Exercise brief:
Lines that include the word "output" should be copied from the listing that follows.

*** Information supplied Section Begins ***

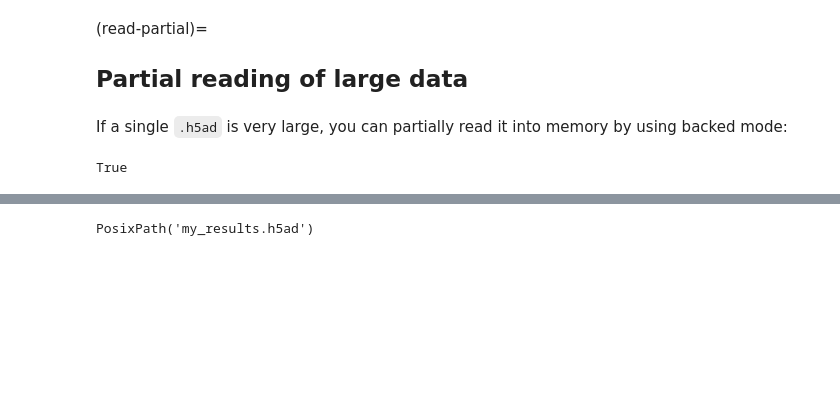
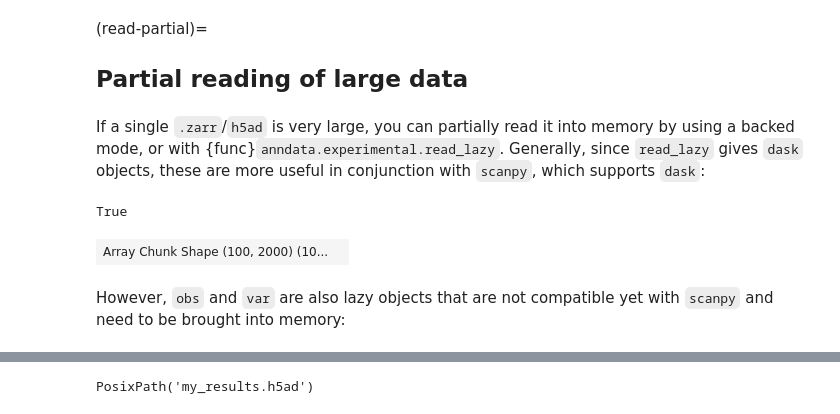
Before and after one commit to scverse/anndata-tutorials, a Jupyter notebook: getting-started.ipynb, the cells around one changed output, grey strips where cells are left out. Saved outputs shown, nothing was run; the diff lists cells and outputs as text; code cells hidden in the pictures; blank space fills up the shorter version.

Commit message:
chore: move to zarr

```diff
--- a/getting-started.ipynb
+++ b/getting-started.ipynb
@@ -299,7 +301,8 @@ adata[adata.obs.time_yr.isin([2, 4])].obs.head()
 
 ## Partial reading of large data
 # %% [markdown]
-If a single `.h5ad` is very large, you can partially read it into memory by using backed mode:
+If a single `.zarr`/`h5ad` is very large, you can partially read it into memory by using a backed mode, or with {func}`anndata.experimental.read_lazy`. Generally, since `read_lazy` gives `dask` objects, these are more useful in conjunction with `scanpy`, which supports `dask`:
 # %%
-adata = ad.read('my_results.h5ad', backed='r')
+adata_backed = ad.read_h5ad('my_results.h5ad', backed='r')
+adata_lazy = ad.experimental.read_lazy('my_results.zarr')
 # %%
@@ -307,2 +310,8 @@ adata.isbacked
 # %% [output]
 True
+# %%
+adata_lazy.X
+# %% [output]
+| Array Chunk Shape (100, 2000) (10... |  |
+# %% [markdown]
+However, `obs` and `var` are also lazy objects that are not compatible yet with `scanpy` and need to be brought into memory:
```
Also changed, not shown: parts of 35 cells of this notebook, 1 other file.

*** Information supplied Section Ends ***

Task result:
Before and after one commit to scverse/anndata-tutorials, a Jupyter notebook: getting-started.ipynb, the cells around one changed output, grey strips where cells are left out. Saved outputs shown, nothing was run; the diff lists cells and outputs as text; code cells hidden in the pictures; blank space fills up the shorter version.
 # %% [output]
+# %% [output]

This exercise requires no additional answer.